But Iowa and New Hampshire are history and, after a landslide loss in South Carolina on Saturday, Clinton needs a win.
So she has begun appearing in Florida in anticipation of Tuesday’s Democratic primary there.
Clinton’s move insults not just the voters in Iowa and New Hampshire who trusted her pledge but also the voters of all the states that respected the DNC’s outline for the nominating process. Effectively, she is saying to Democrats in states that will participate in February 5th’s “Super Tuesday” primaries and caucuses and in the two dozen states that have scheduled later votes: You may follow the rules if you please, but I write the rules as I please.
That’s the raw political reality of Clinton’s move, even if she is spinning it as an embrace of participatory democracy.
“Hundreds of thousands of people have already voted in Florida and I want them to know I will be there to be part of what they have tried to do to make sure their voices are heard,” said Clinton before jetting to Sarasota and Miami for events on Sunday.
The Clinton campaign claims that the senator from New York is abiding by the no-campaigning pledge because Sunday’s two Florida events were technically closed to the public. But the stops were treated as major news events in a state where many Democrats have expressed anger over the absence of the party’s presidential candidates during a period when Florida is overrun by Republican contenders.

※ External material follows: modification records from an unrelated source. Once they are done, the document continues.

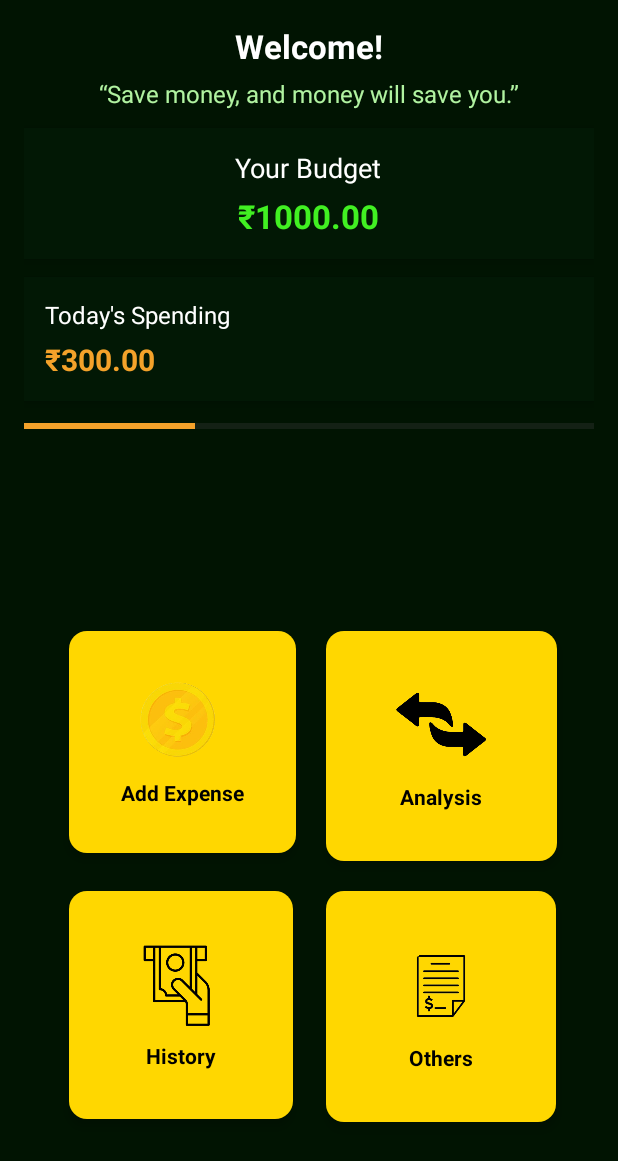
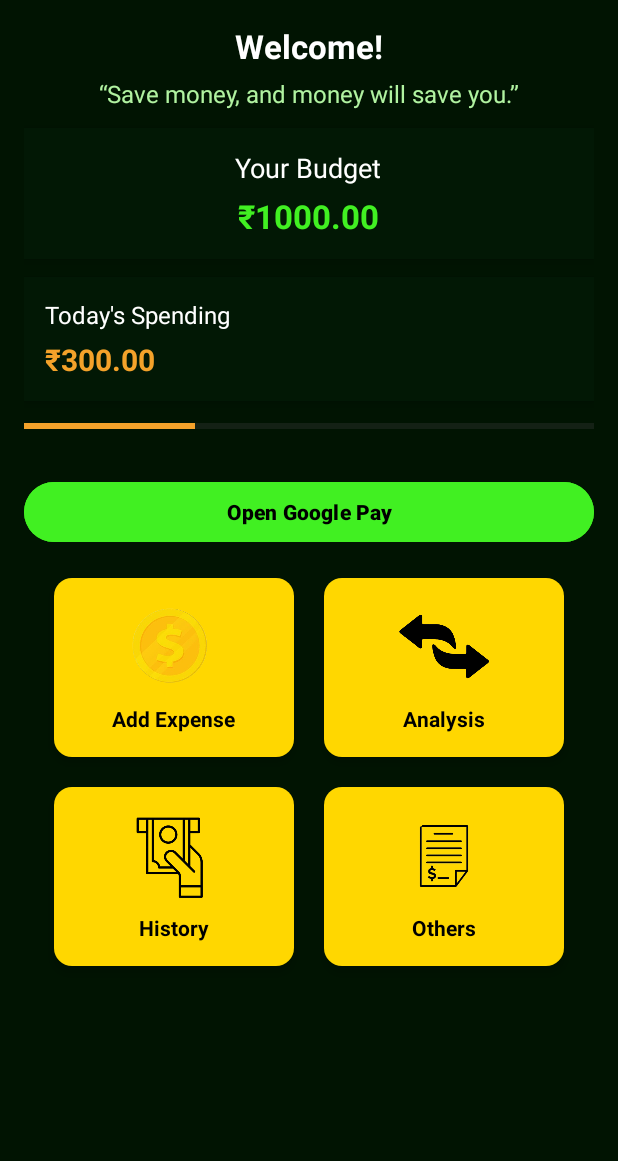
Before and after one commit to Heroic2024/wallet_whiz, an Android app: the layout activity_hp.xml on its own in the app's theme, with its tools: preview values and no code run, on a phone screen of 412 x 824 dp. Shown: the top 1161 px of the screen. Run offline under Robolectric (Android 15) with nearby library versions, the phone set to English and light mode, and no system bars.

Commit message:
changes for gpay button

```diff
--- a/app/src/main/java/com/example/mainproject/activity_hp.java
+++ b/app/src/main/java/com/example/mainproject/activity_hp.java
@@ -10,11 +10,16 @@ import android.widget.TextView;
 import android.database.Cursor;
 import android.widget.Toast;
 import androidx.appcompat.app.AppCompatActivity;
+import android.content.pm.PackageManager;
+import android.widget.Button;
+
 
 public class activity_hp extends AppCompatActivity {
 
     private TextView txtBalance;
     private LinearLayout btnAddExpense, btnTransfer, btnOthers, btnAnalysis;
+
+    Button btnOpenGPay;
 
     @Override
     protected void onCreate(Bundle savedInstanceState) {
@@ -34,6 +39,27 @@ public class activity_hp extends AppCompatActivity {
         btnTransfer = findViewById(R.id.btn_transfer); // "History" button
         btnOthers = findViewById(R.id.btn_others);
         btnAnalysis = findViewById(R.id.btn_analysis);
+        btnOpenGPay = findViewById(R.id.btn_open_gpay);
+
+// Optional: Hide button if GPay isn't installed
+        PackageManager pm = getPackageManager();
+        Intent gpayIntent = pm.getLaunchIntentForPackage("com.google.android.apps.nbu.paisa.user");
+
+
+        btnOpenGPay.setOnClickListener(v -> {
+            try {
+                Intent intent = getPackageManager().getLaunchIntentForPackage("com.google.android.apps.nbu.paisa.user");
+                if (intent != null) {
+                    startActivity(intent);
+                } else {
+                    Toast.makeText(this, "Google Pay is not installed on this device.", Toast.LENGTH_SHORT).show();
+                }
+            } catch (Exception e) {
+                e.printStackTrace();
+                Toast.makeText(this, "Failed to launch Google Pay.", Toast.LENGTH_SHORT).show();
+            }
+        });
+
         SharedPreferences preference = getSharedPreferences("WalletWhizPrefs", MODE_PRIVATE);
         String budget = preference.getString("budgetValue", null);
 
--- a/app/src/main/res/layout/activity_hp.xml
+++ b/app/src/main/res/layout/activity_hp.xml
@@ -1,12 +1,17 @@
 <?xml version="1.0" encoding="utf-8"?>
-<LinearLayout xmlns:android="http://schemas.android.com/apk/res/android"
+<ScrollView xmlns:android="http://schemas.android.com/apk/res/android"
     android:layout_width="match_parent"
     android:layout_height="match_parent"
     android:background="#011402"
+    android:fillViewport="true">
+
+    <LinearLayout
+        android:layout_width="match_parent"
+        android:layout_height="wrap_content"
         android:orientation="vertical"
         android:padding="16dp">
 
-    <!-- Welcome Message -->
+        <!-- Welcome -->
         <TextView
             android:id="@+id/txt_welcome"
             android:layout_width="wrap_content"
@@ -18,7 +23,7 @@
             android:layout_gravity="center"
             android:paddingBottom="6dp" />
 
-    <!-- Motivational Quote -->
+        <!-- Quote -->
         <TextView
             android:id="@+id/txt_motivation"
             android:layout_width="wrap_content"
@@ -29,7 +34,7 @@
             android:layout_gravity="center"
             android:paddingBottom="12dp" />
 
-    <!-- Current Balance Box -->
+        <!-- Budget Box -->
         <LinearLayout
             android:layout_width="match_parent"
             android:layout_height="wrap_content"
@@ -58,7 +63,7 @@
                 android:paddingTop="5dp" />
         </LinearLayout>
 
-    <!-- Expense Summary Card -->
+        <!-- Expense Box -->
         <LinearLayout
             android:layout_width="match_parent"
             android:layout_height="wrap_content"
@@ -86,7 +91,7 @@
                 android:paddingTop="5dp" />
         </LinearLayout>
 
-    <!-- Spending Progress Bar -->
+        <!-- Progress -->
         <ProgressBar
             android:id="@+id/progress_spending"
             style="?android:attr/progressBarStyleHorizontal"
@@ -97,13 +102,20 @@
             android:progressTint="#F4A22A"
             android:layout_marginBottom="12dp" />
 
-    <!-- Spacer to push nav bar to bottom -->
-    <View
+        <!-- Google Pay Button -->
+
+        <Button
+            android:id="@+id/btn_open_gpay"
             android:layout_width="match_parent"
-        android:layout_height="0dp"
-        android:layout_weight="1" />
+            android:layout_height="wrap_content"
+            android:text="Open Google Pay"
+            android:textColor="#000000"
+            android:backgroundTint="#41F022"
+            android:textStyle="bold"
+            android:layout_marginTop="16dp"/>
 
-    <!-- Bottom Navigation Bar -->
+
+        <!-- Bottom Buttons -->
         <GridLayout
             android:id="@+id/gridLayout"
             android:layout_width="match_parent"
@@ -111,16 +123,21 @@
             android:alignmentMode="alignMargins"
             android:columnCount="2"
             android:orientation="horizontal"
-        android:padding="20dp"
+            android:padding="10dp"
             android:rowCount="2"
             android:layout_marginBottom="30dp">
 
-        <!-- Add Expense Button -->
+            <!-- Reusable Card Layout -->
+            <!-- Use layout_weight for flexibility -->
+
+            <!-- Add Expense -->
             <LinearLayout
                 android:id="@+id/btn_add_expense"
-            android:layout_width="151dp"
-            android:layout_height="148dp"
+                android:layout_width="0dp"
+                android:layout_height="wrap_content"
                 android:layout_margin="10dp"
+                android:layout_columnWeight="1"
+                android:layout_rowWeight="1"
                 android:background="@drawable/button_background"
                 android:elevation="4dp"
                 android:gravity="center"
@@ -145,12 +162,14 @@
                     android:textStyle="bold" />
             </LinearLayout>
 
-        <!-- Withdraw Button -->
+            <!-- Analysis -->
             <LinearLayout
                 android:id="@+id/btn_analysis"
-            android:layout_width="154dp"
-            android:layout_height="153dp"
+                android:layout_width="0dp"
+                android:layout_height="wrap_content"
                 android:layout_margin="10dp"
+                android:layout_columnWeight="1"
+                android:layout_rowWeight="1"
                 android:background="@drawable/button_background"
                 android:elevation="4dp"
                 android:gravity="center"
@@ -175,12 +194,14 @@
                     android:textStyle="bold" />
             </LinearLayout>
 
-        <!-- Transfer Button -->
+            <!-- History -->
             <LinearLayout
                 android:id="@+id/btn_transfer"
-            android:layout_width="149dp"
-            android:layout_height="152dp"
+                android:layout_width="0dp"
+                android:layout_height="wrap_content"
                 android:layout_margin="10dp"
+                android:layout_columnWeight="1"
+                android:layout_rowWeight="1"
                 android:background="@drawable/button_background"
                 android:elevation="4dp"
                 android:gravity="center"
@@ -205,12 +226,14 @@
                     android:textStyle="bold" />
             </LinearLayout>
 
-        <!-- Card Button -->
+            <!-- Others -->
             <LinearLayout
                 android:id="@+id/btn_others"
-            android:layout_width="153dp"
-            android:layout_height="154dp"
+                android:layout_width="0dp"
+                android:layout_height="wrap_content"
                 android:layout_margin="10dp"
+                android:layout_columnWeight="1"
+                android:layout_rowWeight="1"
                 android:background="@drawable/button_background"
                 android:elevation="4dp"
                 android:gravity="center"
@@ -234,6 +257,7 @@
                     android:textSize="14sp"
                     android:textStyle="bold" />
             </LinearLayout>
+
         </GridLayout>
-
     </LinearLayout>
+</ScrollView>
```
Also changed, not shown: app/src/main/res/drawable/gpay.png (added). Lines whose indentation alone changed are shown as unchanged.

The truth of the Clinton strategy was writ large in a memo from top strategist Howard Wolfson, who announced on the day of the campaign’s dismal showing in South Carolina that, “Regardless of today’s outcome, the race quickly shifts to Florida, where hundreds of thousands of Democrats will turn out to vote on Tuesday. Despite efforts by the Obama campaign to ignore Floridians, their voices will be heard loud and clear across the country, as the last state to vote before Super Tuesday on February 5.”